This repressive government has shown no serious effort to address accountability and still fails to protect the fundamental rights of its people. Instead of investigating alleged violations, the Sri Lankan government has been conducting an aggressive public relations offensive against those who call for accountability, summarily dismissing all allegations as fake or LTTE propaganda.

Recommendations

Canada’s Prime Minister recently in Perth has said he intends to boycott the 2013 Commonwealth Heads of Government Meeting held in Colombo, Sri Lanka unless Sri Lanka’s government shows progress on human rights and accountability issues. Human Rights Watch supports this move, and together with other groups, has suggested various benchmarks to be met before Sri Lanka can host the CHOGM.[11]

It has long been evident that justice and accountability in Sri Lanka cannot rely on the government, but depends on strong and concerted action by the international community. What’s needed is an international accountability mechanism as recommended by the secretary-general’s panel of experts to investigate alleged war crimes during the last months of the war. The Canadian government has supported this recommendation. Canada should show leadership on this issue by mobilizing other countries to make this a reality ahead of the next Human Rights Council session. We would welcome Canada’s leadership in establishing an international accountability mechanism. Given Sri Lanka’s dismissive approach, there needs to be international oversight of any domestic accountability efforts. The victims of Sri Lanka’s war crimes have waited long enough, and deserve nothing less.


[3]In August 2009, Channel 4 broadcast excerpts from a video showing what appears to be Sri Lankan government soldiers executing several undressed, blindfolded, and handcuffed men believed to be captured LTTE members. The Channel 4 broadcast on November 30 showed excerpts from a longer, five-minute video, which shows more dead bodies, including those of two unclothed young women.

[4]Human Rights Watch has received independent confirmation from multiple sources, including family members, identifying one of the dead women in the photographs and video as Isaippiriya.

[6]http://www.un.org/News/Press/docs/2009/sg2151.doc.htm. This joint communiqué and the understandings contained therein were endorsed by the Human Rights Council on 27 May 2009 at its 11th Special Session (A/HRC/RES/S-11/1).

[8]Human Rights Watch, Amnesty International and International Crisis Group declined an invitation to testify before the LLRC, https://www.hrw.org/news/2010/10/13/joint-letter-llrc

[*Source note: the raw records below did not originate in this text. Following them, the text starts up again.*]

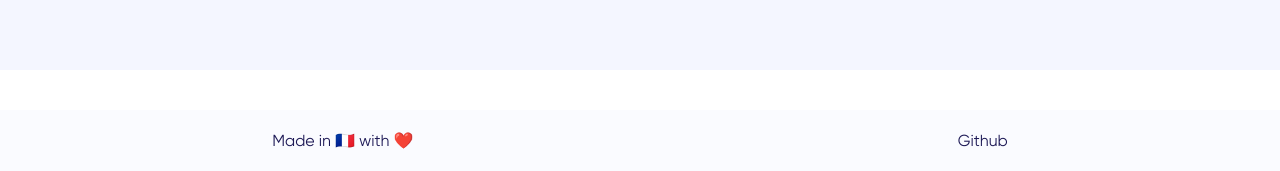
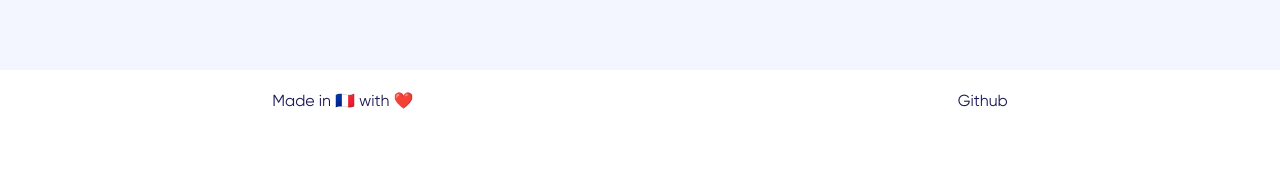
Before and after one commit to tchenu/portfolio, a Nuxt app: page / in a window 1280 px wide. Shown: the part 2169-2340 px from the top of the page. After the commit the page ends 2303 px from the top, so only its background shows below. Built offline with nearby package versions, Linux system fonts and the light colour scheme.

Commit message:
:lipstick: Updating footer ui

```diff
--- a/components/Footer.vue
+++ b/components/Footer.vue
@@ -1,7 +1,7 @@
 <template>
-  <div class="bg-blue-100 mt-10">
+  <div>
     <div
-      class="container mx-auto flex justify-around text-blue-700 h-16 items-center"
+      class="container mx-auto flex justify-around h-16 text-blue-700 items-center"
     >
       <span>Made in 🇫🇷 with ❤️</span>
       <span>
```
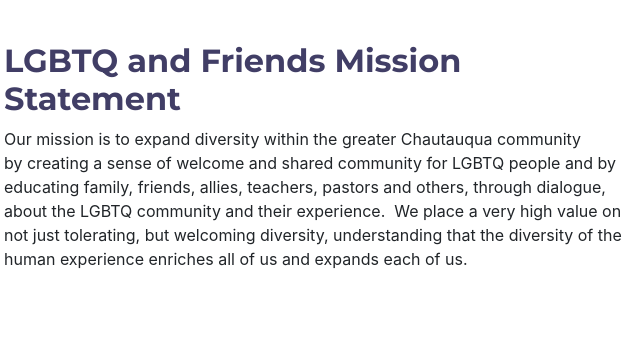
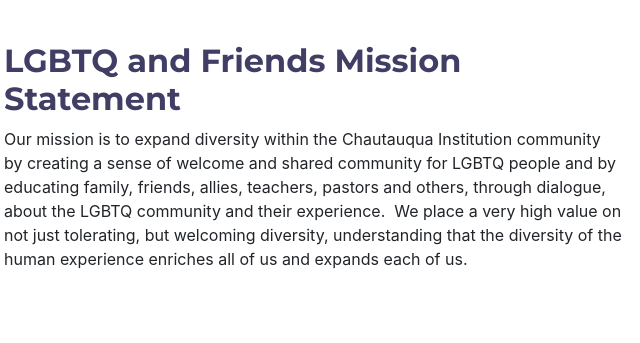
Before and after one commit to clayreimann/chq-lgbt-site, a website with bundled scripts: page index.html in a window 1280 px wide. Shown: the part 878-1221 px from the top of the page, 556-1196 px from the left. Built offline with nearby package versions, Linux system fonts and the light colour scheme; files whose address does not match are found by name.

Commit message:
Update index.html
Changed Mission Statement

```diff
--- a/index.html
+++ b/index.html
@@ -89,7 +89,7 @@
             <div class="about-content">
               <h2>LGBTQ and Friends Mission Statement</h2>
               <p>
-                Our mission is to expand diversity within the greater Chautauqua community
+                Our mission is to expand diversity within the Chautauqua Institution community
                 by creating a sense of welcome and shared community for LGBTQ people and by
                 educating family, friends, allies, teachers, pastors and others, through
                 dialogue, about the LGBTQ community and their experience.  We place a very
```
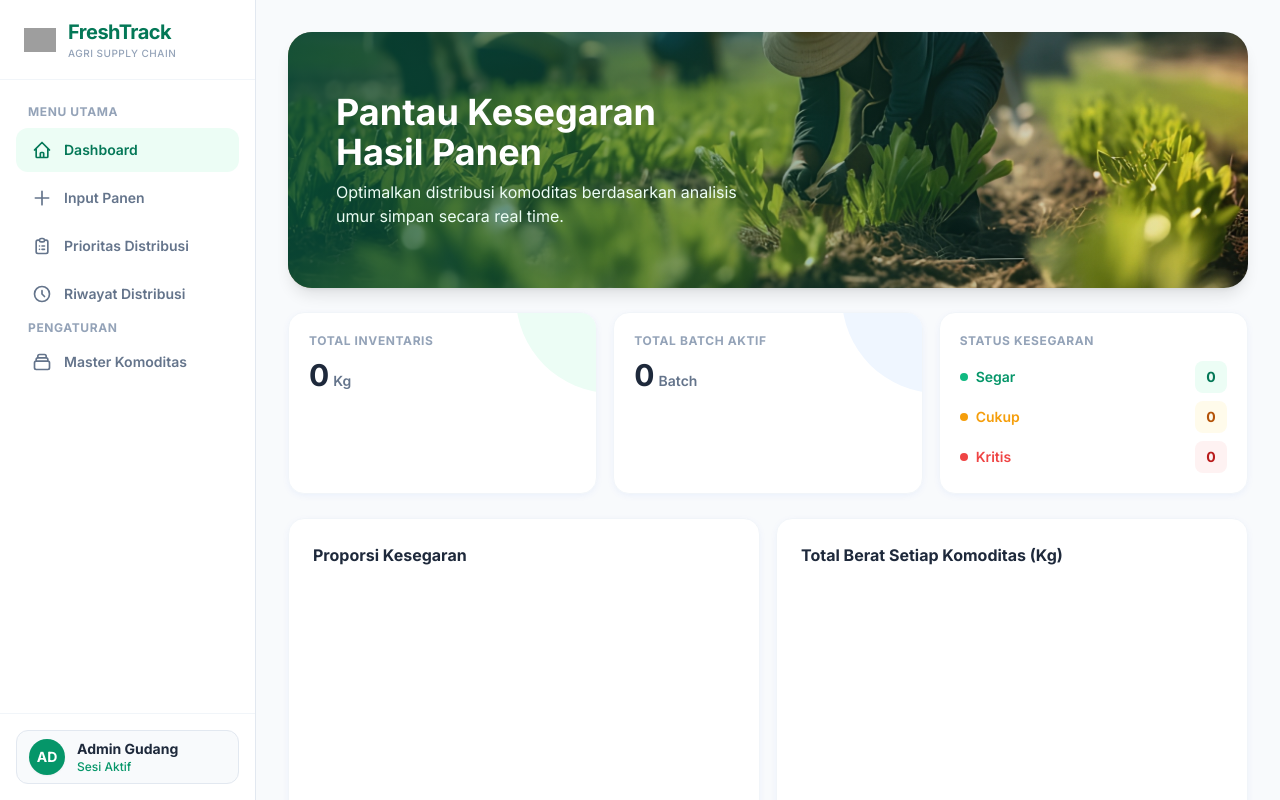
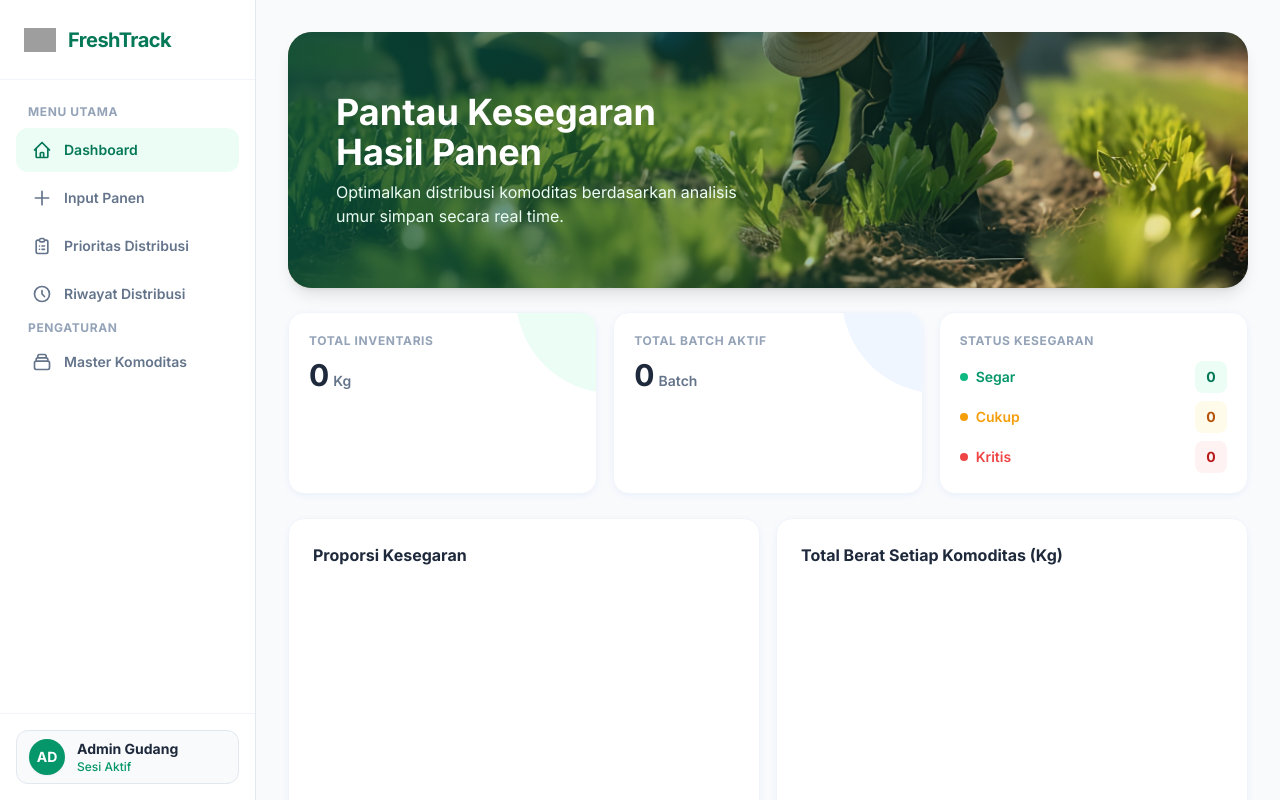
Before and after one commit to ardian79/FreshTrack, a plain HTML site: page frontend/index.html in a window 1280 px wide. Drawn offline with nearby package versions, Linux system fonts and the light colour scheme; no server answers; grey boxes are pictures that could not be loaded.

```diff
--- a/frontend/index.html
+++ b/frontend/index.html
@@ -22,7 +22,6 @@
                     onerror="this.src='https://placehold.co/40x40/059669/FFF?text=FT'">
                 <div>
                     <h1 class="text-xl font-bold text-emerald-700 tracking-tight">FreshTrack</h1>
-                    <p class="text-[10px] text-slate-400 font-medium uppercase tracking-wider">Agri Supply Chain</p>
                 </div>
             </div>
             <nav class="p-4 space-y-1 mt-2" aria-label="Menu Utama">
```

[11]See https://www.hrw.org/sites/default/files/related_material/Joint%20Civil%202011_SriLanka_CHOGM.pdf. These benchmarks could include:

1. Ensuring meaningful domestic implementation of the international human rights treaties to which the Government of Sri Lanka is party and bringing all legislation in line with international human rights standards;

2. Providing guarantees that all Sri Lankan people will be treated with dignity and respect as equal citizens and live in an environment in which they can enjoy all fundamental rights guaranteed by the Constitution of Sri Lanka;

3. Restoring Constitutional provisions that guarantee separation of powers and re-instating the independence of the three wings of government;

4. Restoring the independence of key government institutions, such as the National Human Rights Commission;

5. Instituting effective mechanisms to protect journalists, civil society groups and human rights defenders who work for the promotion and protection of human rights;

6. Supporting and cooperating with independent and credible domestic and international investigations into all allegations concerning violations of international humanitarian and human rights law in the country, especially related to the conduct of the conflict which ended in 2009; and

7. Committing to collaborate with the Office of the UN Secretary General to initiate the implementation of the recommendations set out in the report of the UN Secretary General’s Panel of Experts.